No... Actually it's not tough. ;-)

These are Auto flashes (in the sense that the flash is capable of throttling it's own ouput, based on how much reflected light it sees for the aperture range selected).

The models they're discussing have 3 auto ranges.

These ranges have different distances from short to long they can be used at.

One of the ranges probably runs around 3 to 22 feet at f/5.6 and ISO 200.

So, just set the camera to the same aperture and ISO speed, and let the flash control it's own output within the range selected.

Shutter speed makes no difference for the amount of light the camera is seeing from the flash. That's because the flash burst is very short (my Sunpak 333 Auto will use a flash length of between 1/1200 second and 1/20000 second).

The only reason to vary shutter speed with a flash exposure is either to allow more or less ambient light in, or to make sure shutter speeds are fast enough to prevent motion blur if there is a lot of ambient light contributing.

That's why many cameras simply set the camera to a fixed shutter speed of around 1/60 second when you use the built in flash. It's a compromise setting. The flash burst length is then varied to control the actual exposure.
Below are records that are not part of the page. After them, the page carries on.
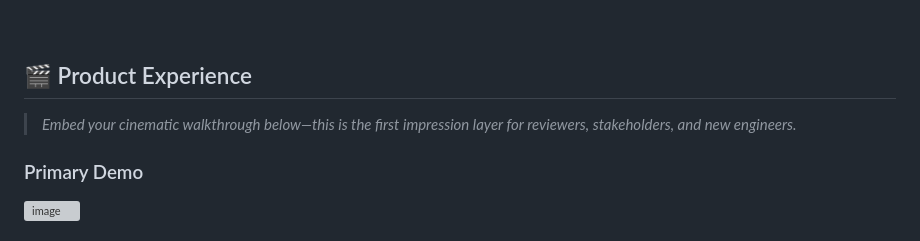
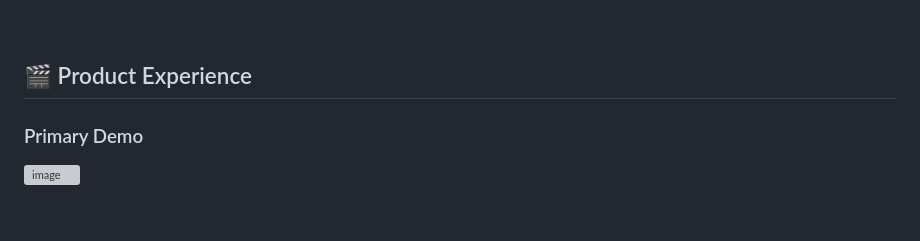
Before and after one commit to ananyaSrivastavaa9/enterprise-learning-agents, a Markdown page: README.md, the part around the change. Drawn GitHub-style; grey boxes are pictures that could not be loaded.

```diff
--- a/README.md
+++ b/README.md
@@ -30,8 +30,6 @@
 <br>
 
 ## 🎬 Product Experience
-
-> *Embed your cinematic walkthrough below—this is the first impression layer for reviewers, stakeholders, and new engineers.*
 
 ### Primary Demo
 
```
If you set it to around 1/100 second, that will be fine for the majority of indoor conditions where you'd need a flash if you are using something like ISO 200 and f/5.6.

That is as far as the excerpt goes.